Agreed, but I think a better sense of knowing "when to say when" may have helped. It would certainly be nice if we were saying "Ed gave it his best" without the long line of unpaid creditors and employees to show for it (or better yet, how he found success).
Personally, I think the operation to watch is Brightline in Florida. I have worked in the transportation industry for over 25 years now, and I was told early on that "there is no money in moving people." And in my years, that invariably seems to be the case in all but a few niche operations. Even the largest transit agencies need substantial subsidies even if every seat on every train is filled every rush hour.

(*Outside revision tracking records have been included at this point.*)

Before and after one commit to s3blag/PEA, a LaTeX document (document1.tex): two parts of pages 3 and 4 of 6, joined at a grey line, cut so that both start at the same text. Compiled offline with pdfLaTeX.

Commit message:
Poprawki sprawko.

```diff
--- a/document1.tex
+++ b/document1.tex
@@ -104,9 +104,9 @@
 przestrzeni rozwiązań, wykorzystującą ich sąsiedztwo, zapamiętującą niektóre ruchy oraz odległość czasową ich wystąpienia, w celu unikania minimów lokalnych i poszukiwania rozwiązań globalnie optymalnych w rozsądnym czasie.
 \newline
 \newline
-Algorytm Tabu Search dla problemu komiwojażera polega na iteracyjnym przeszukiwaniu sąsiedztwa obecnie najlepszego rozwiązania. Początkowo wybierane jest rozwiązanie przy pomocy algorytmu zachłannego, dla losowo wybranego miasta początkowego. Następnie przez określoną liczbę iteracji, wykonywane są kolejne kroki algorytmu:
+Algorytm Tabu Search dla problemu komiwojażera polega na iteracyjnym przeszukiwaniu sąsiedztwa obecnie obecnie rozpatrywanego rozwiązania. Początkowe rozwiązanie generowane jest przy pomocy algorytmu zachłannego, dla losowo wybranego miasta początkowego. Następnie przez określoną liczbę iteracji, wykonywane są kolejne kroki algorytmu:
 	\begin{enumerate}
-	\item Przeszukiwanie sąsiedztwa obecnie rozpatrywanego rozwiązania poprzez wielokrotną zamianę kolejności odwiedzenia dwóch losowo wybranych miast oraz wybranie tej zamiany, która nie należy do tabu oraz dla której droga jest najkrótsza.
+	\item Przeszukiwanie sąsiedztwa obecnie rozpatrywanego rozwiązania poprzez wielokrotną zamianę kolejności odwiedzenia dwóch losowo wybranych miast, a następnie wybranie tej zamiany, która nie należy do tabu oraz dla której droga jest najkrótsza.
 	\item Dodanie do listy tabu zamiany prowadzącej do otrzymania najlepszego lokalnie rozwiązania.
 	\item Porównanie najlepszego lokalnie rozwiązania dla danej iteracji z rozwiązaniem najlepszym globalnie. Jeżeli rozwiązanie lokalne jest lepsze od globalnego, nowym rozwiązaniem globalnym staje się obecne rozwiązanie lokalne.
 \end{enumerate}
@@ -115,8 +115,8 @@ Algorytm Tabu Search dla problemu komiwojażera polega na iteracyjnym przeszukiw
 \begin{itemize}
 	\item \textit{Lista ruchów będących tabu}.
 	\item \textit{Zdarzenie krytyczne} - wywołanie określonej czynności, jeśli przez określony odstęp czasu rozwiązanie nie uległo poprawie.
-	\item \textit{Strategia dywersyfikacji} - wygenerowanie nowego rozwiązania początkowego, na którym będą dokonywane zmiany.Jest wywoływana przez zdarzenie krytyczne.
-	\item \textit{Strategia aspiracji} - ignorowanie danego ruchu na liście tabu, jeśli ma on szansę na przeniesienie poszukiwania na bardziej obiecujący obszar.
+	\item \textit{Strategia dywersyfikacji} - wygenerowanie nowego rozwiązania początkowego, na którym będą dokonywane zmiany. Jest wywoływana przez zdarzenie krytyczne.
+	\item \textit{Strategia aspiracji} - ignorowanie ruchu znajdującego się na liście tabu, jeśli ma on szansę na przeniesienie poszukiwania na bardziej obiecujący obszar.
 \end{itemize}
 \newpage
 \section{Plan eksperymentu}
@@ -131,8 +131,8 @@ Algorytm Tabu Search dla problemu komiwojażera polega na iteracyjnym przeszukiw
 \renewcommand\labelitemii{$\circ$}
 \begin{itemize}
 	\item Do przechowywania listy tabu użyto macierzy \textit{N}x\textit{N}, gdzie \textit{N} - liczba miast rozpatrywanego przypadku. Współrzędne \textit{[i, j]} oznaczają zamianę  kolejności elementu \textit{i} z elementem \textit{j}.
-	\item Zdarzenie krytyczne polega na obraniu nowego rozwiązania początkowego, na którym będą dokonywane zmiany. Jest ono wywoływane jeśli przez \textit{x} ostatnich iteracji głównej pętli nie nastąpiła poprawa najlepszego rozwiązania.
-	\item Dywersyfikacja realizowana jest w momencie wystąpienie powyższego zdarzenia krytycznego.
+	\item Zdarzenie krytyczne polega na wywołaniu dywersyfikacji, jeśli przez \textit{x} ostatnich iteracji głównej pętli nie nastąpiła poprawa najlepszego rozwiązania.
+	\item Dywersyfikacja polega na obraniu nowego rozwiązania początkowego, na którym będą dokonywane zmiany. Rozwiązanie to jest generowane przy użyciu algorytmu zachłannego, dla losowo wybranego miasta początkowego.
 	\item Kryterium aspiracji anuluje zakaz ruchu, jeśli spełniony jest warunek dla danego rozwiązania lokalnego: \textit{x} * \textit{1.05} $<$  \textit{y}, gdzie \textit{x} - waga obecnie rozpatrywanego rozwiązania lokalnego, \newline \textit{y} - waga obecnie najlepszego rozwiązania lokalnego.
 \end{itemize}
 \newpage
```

What Iowa Pacific has tried is generally a hobbyist/leisure-oriented business model. Brightline is a private operation setting up shop in a densely-populated region providing a necessary/desired/viable transportation option. That's a very fancy way of saying "If this doesn't work, nothing will" as far as private companies seeking to provide for-profit (or at least break even) passenger rail transportation. So, it will be interesting to watch that one. That said, while I don't know the specifics on how the company is set up, I have no idea how much (if any) of the Florida East Coast Railway's freight revenues will "prop up" Brightline. But at a minimum, they are providing a very nice right-of-way through some of the most densely-populated communities in Florida, so this is by no means some company with the wild idea to provide privately-funded passenger rail service across Raton Pass in New Mexico... ;-p

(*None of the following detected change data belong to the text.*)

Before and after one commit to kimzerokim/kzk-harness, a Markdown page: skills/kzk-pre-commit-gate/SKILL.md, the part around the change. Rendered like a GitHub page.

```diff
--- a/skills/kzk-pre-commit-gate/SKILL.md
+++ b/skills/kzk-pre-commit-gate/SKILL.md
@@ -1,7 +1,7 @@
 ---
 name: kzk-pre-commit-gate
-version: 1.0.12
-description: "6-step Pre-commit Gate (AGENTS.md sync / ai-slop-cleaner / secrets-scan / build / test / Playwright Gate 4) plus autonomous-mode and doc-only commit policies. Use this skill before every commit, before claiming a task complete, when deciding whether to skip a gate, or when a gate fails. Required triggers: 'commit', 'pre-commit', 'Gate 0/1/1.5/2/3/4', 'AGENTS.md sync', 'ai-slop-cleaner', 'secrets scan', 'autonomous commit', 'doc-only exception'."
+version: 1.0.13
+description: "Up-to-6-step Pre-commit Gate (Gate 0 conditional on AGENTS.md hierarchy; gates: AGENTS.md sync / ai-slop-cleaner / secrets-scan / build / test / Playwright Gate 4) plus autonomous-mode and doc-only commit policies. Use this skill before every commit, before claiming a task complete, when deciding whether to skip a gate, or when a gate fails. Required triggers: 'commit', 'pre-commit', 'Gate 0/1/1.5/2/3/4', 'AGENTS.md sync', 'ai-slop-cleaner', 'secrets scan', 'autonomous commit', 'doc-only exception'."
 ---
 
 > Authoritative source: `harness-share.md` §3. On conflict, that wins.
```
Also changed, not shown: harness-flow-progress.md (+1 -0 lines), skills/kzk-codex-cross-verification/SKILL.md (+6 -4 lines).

And that's not to say what Iowa Pacific was attempting to do with many of the marginal shortlines they acquired can't work. But the problem I see is the business model was reversed, or the cart was before the horse. You need a thriving freight operation to grow a budding passenger operation; not the other way around. The Tennessee Valley Railroad Museum here in Chattanooga is a good example, although I will admit the freight did not come first. They have had some handsome grants from NS over the years, too. But at present, they have established a substantial (and still growing) freight business in the Enterprise South business park, which includes switching the Volkswagen assembly plant. As a non-profit, there is not some side organization pocketing the loot-- it all gets invested in preservation and restoration at the museum, which also provides some nice excursions. That's a win-win, as I see it, especially now that the days of mainline steam look to be a distant memory on present-day NS.